■ **To do**
Which lines of the listing below contain the word "from"? Copy each of them.

■ **Given data**
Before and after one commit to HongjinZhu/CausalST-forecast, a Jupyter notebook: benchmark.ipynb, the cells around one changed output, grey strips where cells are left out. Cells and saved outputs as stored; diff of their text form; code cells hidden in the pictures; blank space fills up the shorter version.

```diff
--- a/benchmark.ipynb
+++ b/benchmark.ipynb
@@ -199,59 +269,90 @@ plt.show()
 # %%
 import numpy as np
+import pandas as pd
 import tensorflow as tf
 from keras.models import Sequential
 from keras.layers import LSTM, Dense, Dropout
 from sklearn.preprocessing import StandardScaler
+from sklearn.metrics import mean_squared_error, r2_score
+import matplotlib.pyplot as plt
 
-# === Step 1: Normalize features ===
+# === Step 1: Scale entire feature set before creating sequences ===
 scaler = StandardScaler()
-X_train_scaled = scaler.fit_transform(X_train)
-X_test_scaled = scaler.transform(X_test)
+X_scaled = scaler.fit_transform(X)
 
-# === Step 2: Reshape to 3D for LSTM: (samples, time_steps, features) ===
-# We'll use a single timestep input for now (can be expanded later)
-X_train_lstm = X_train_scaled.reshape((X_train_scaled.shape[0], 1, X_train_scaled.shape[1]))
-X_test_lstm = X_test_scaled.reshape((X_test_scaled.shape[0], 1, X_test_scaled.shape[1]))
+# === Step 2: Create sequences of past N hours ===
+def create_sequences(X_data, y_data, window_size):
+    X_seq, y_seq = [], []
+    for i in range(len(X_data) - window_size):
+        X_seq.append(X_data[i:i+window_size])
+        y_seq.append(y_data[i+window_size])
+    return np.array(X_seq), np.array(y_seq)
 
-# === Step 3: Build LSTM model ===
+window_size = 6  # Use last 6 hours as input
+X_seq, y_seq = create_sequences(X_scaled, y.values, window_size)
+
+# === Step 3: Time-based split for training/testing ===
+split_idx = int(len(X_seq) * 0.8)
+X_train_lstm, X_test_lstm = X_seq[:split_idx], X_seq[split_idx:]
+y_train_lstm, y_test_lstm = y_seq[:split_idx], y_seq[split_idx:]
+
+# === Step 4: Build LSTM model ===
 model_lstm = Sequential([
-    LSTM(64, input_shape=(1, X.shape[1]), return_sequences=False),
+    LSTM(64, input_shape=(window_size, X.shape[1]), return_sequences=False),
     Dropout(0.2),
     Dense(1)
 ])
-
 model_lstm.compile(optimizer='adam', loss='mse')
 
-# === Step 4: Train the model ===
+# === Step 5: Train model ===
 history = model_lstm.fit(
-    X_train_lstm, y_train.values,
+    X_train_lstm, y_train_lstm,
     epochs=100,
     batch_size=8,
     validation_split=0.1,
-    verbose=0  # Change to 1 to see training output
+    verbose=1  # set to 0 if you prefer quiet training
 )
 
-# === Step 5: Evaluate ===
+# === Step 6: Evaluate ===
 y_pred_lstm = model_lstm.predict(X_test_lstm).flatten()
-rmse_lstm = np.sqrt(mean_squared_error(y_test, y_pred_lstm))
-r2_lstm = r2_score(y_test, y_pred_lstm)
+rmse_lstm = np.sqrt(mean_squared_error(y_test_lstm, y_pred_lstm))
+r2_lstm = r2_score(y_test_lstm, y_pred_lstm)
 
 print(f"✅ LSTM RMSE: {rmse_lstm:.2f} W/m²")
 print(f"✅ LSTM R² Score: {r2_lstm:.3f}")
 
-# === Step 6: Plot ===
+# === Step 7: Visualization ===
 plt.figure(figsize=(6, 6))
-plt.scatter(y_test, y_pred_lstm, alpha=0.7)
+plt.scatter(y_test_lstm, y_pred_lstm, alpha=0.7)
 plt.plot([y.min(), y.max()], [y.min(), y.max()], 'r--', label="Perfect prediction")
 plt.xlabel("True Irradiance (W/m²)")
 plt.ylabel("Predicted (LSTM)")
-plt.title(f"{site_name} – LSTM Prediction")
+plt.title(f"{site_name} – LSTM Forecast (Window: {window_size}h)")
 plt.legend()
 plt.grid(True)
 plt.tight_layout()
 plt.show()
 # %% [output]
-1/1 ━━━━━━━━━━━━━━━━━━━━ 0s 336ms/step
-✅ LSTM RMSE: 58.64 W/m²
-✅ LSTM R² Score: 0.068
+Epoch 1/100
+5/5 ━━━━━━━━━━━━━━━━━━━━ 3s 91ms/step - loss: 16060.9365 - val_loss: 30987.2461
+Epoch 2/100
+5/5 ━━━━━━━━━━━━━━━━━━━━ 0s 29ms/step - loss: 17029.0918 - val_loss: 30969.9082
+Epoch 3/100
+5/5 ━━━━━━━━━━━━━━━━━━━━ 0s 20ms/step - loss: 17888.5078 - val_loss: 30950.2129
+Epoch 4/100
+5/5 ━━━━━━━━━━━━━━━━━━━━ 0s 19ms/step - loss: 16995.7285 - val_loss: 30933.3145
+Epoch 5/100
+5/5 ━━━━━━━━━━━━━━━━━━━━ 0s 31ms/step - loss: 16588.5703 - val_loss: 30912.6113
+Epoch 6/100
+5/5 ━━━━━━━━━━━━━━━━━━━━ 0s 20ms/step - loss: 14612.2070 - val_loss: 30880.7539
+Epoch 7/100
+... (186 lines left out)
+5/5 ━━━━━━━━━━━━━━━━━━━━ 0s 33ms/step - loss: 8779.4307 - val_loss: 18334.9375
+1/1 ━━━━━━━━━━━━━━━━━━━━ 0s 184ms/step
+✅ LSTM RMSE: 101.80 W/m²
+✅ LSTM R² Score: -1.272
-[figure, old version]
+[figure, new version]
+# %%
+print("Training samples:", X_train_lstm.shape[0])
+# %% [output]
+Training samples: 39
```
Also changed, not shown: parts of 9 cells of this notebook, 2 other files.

■ **Output for this exercise**
 from keras.models import Sequential
 from keras.layers import LSTM, Dense, Dropout
 from sklearn.preprocessing import StandardScaler
+from sklearn.metrics import mean_squared_error, r2_score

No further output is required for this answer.